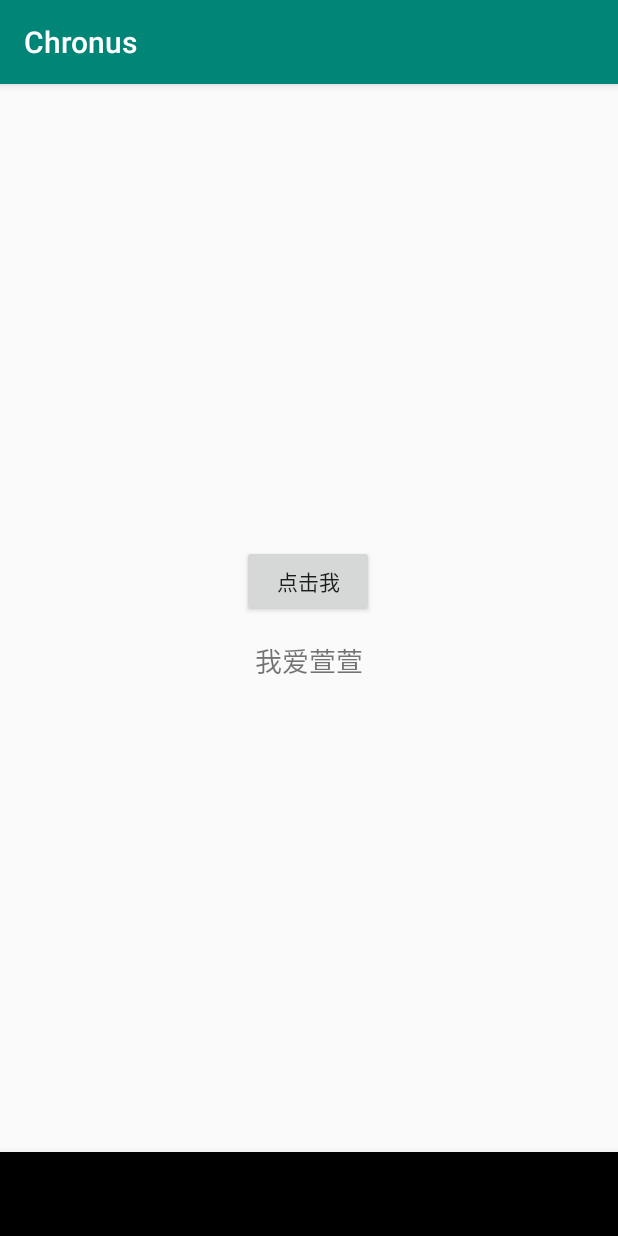
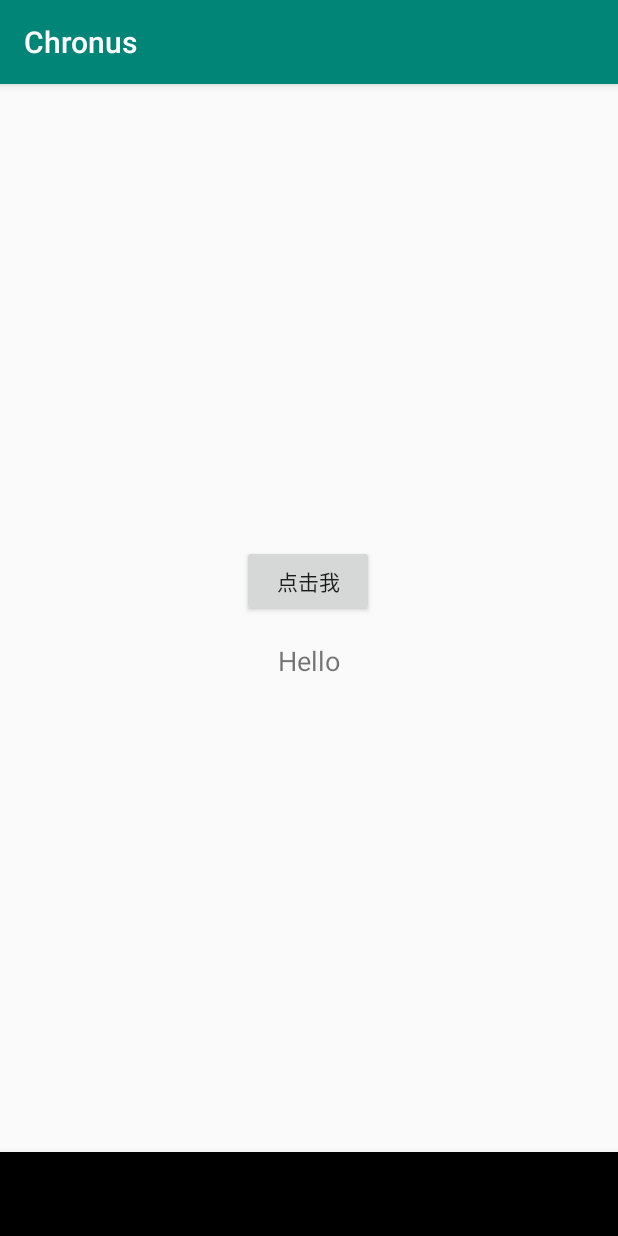
Before and after one commit to ShawnDiego/Chronus, an Android app: the screen it shows after launch (MainActivity), after a tap on "点击我", on a phone screen of 412 x 824 dp. Run offline under Robolectric (Android 15) with nearby library versions, the phone set to English and light mode, and no system bars.

Commit message:
修改文字

```diff
--- a/app/src/main/java/com/example/chronus/MainActivity.java
+++ b/app/src/main/java/com/example/chronus/MainActivity.java
@@ -19,6 +19,6 @@ public class MainActivity extends AppCompatActivity implements View.OnClickListe
     @Override
     public void onClick(View view){
         TextView text = (TextView) findViewById(R.id.textView);
-        text.setText("我爱萱萱");
+        text.setText("Hello");
     }
 }
```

Assignment
Repeat the entries exactly, pictures left out.

Solution for this task
Before and after one commit to ShawnDiego/Chronus, an Android app: the screen it shows after launch (MainActivity), after a tap on "点击我", on a phone screen of 412 x 824 dp. Run offline under Robolectric (Android 15) with nearby library versions, the phone set to English and light mode, and no system bars.

Commit message:
修改文字

```diff
--- a/app/src/main/java/com/example/chronus/MainActivity.java
+++ b/app/src/main/java/com/example/chronus/MainActivity.java
@@ -19,6 +19,6 @@ public class MainActivity extends AppCompatActivity implements View.OnClickListe
     @Override
     public void onClick(View view){
         TextView text = (TextView) findViewById(R.id.textView);
-        text.setText("我爱萱萱");
+        text.setText("Hello");
     }
 }
```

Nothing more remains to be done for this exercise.